However X-rays are a form of light so they can have many different wavelengths in the same way that visible light has many different wavelengths which we call colours. Our eyes gather lots of useful information about the world from the colours of light that an object reflects, so doctors should be able to do the same with the wavelength or colour of the X-rays a tissue affects.
Now Robert Cernik in Manchester has built a 3D scanner that sends a mixture of wavelengths of X-rays into an object and then looks at the X-rays that bounce off the material inside the object. By moving the detector and the beam you can build up a 3D X-ray colour picture of the object.
Different tissues have different amounts of metals which interact strongly with X-rays, so the hope is that this technique will allow doctors to identify damaged tissue deep within the body without having to open you up.

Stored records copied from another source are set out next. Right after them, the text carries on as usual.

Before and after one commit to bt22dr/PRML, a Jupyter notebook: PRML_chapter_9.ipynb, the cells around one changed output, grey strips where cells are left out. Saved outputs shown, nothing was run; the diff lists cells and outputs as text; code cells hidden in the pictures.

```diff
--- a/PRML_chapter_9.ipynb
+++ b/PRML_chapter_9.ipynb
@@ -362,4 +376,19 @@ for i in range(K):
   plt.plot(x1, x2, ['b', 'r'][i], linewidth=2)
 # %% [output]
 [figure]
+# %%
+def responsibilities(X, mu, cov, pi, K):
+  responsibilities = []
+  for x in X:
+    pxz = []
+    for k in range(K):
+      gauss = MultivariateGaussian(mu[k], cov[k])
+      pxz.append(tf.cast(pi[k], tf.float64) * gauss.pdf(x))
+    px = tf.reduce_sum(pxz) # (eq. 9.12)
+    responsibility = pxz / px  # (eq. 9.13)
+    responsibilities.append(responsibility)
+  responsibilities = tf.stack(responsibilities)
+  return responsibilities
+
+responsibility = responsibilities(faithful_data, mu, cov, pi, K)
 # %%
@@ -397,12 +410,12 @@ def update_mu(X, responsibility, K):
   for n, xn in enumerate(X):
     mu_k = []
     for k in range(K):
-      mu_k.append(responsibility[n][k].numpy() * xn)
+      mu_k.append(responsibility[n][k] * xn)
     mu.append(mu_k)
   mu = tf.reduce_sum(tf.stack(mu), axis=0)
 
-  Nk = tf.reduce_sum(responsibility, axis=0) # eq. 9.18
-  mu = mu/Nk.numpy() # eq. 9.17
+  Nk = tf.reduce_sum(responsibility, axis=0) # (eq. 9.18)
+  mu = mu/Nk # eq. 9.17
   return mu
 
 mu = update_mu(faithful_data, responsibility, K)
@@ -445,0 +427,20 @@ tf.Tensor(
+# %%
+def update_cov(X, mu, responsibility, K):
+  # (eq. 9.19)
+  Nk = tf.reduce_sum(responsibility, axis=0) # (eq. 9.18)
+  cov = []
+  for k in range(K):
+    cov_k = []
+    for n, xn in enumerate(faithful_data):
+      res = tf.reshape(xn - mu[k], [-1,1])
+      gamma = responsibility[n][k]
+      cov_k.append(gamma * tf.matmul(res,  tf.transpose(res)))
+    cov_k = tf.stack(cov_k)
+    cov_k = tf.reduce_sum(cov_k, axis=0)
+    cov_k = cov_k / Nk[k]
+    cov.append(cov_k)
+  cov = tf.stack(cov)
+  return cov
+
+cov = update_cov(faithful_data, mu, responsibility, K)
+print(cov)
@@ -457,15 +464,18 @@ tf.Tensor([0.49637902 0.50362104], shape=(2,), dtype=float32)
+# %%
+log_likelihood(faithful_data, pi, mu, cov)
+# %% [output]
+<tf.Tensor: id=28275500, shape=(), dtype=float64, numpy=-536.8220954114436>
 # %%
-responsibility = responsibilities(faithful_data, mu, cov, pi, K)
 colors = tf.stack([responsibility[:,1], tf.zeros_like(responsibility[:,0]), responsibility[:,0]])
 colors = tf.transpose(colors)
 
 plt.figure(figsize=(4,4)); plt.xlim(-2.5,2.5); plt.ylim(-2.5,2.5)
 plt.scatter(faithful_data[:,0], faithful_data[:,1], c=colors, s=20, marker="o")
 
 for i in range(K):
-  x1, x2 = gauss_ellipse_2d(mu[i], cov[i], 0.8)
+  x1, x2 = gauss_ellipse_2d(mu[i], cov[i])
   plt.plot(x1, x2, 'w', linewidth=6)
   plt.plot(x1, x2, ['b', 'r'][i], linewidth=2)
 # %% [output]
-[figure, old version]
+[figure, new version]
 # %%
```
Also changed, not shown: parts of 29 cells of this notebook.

However it is stil very much early days, because the sensors are not very effective at the moment it takes 3 hours to image a 5x5mm area and the radiation dose leaves it heavily damaged. However Cernik is going to try use a more sensitive form of detector that should speed the process by a factor of 100.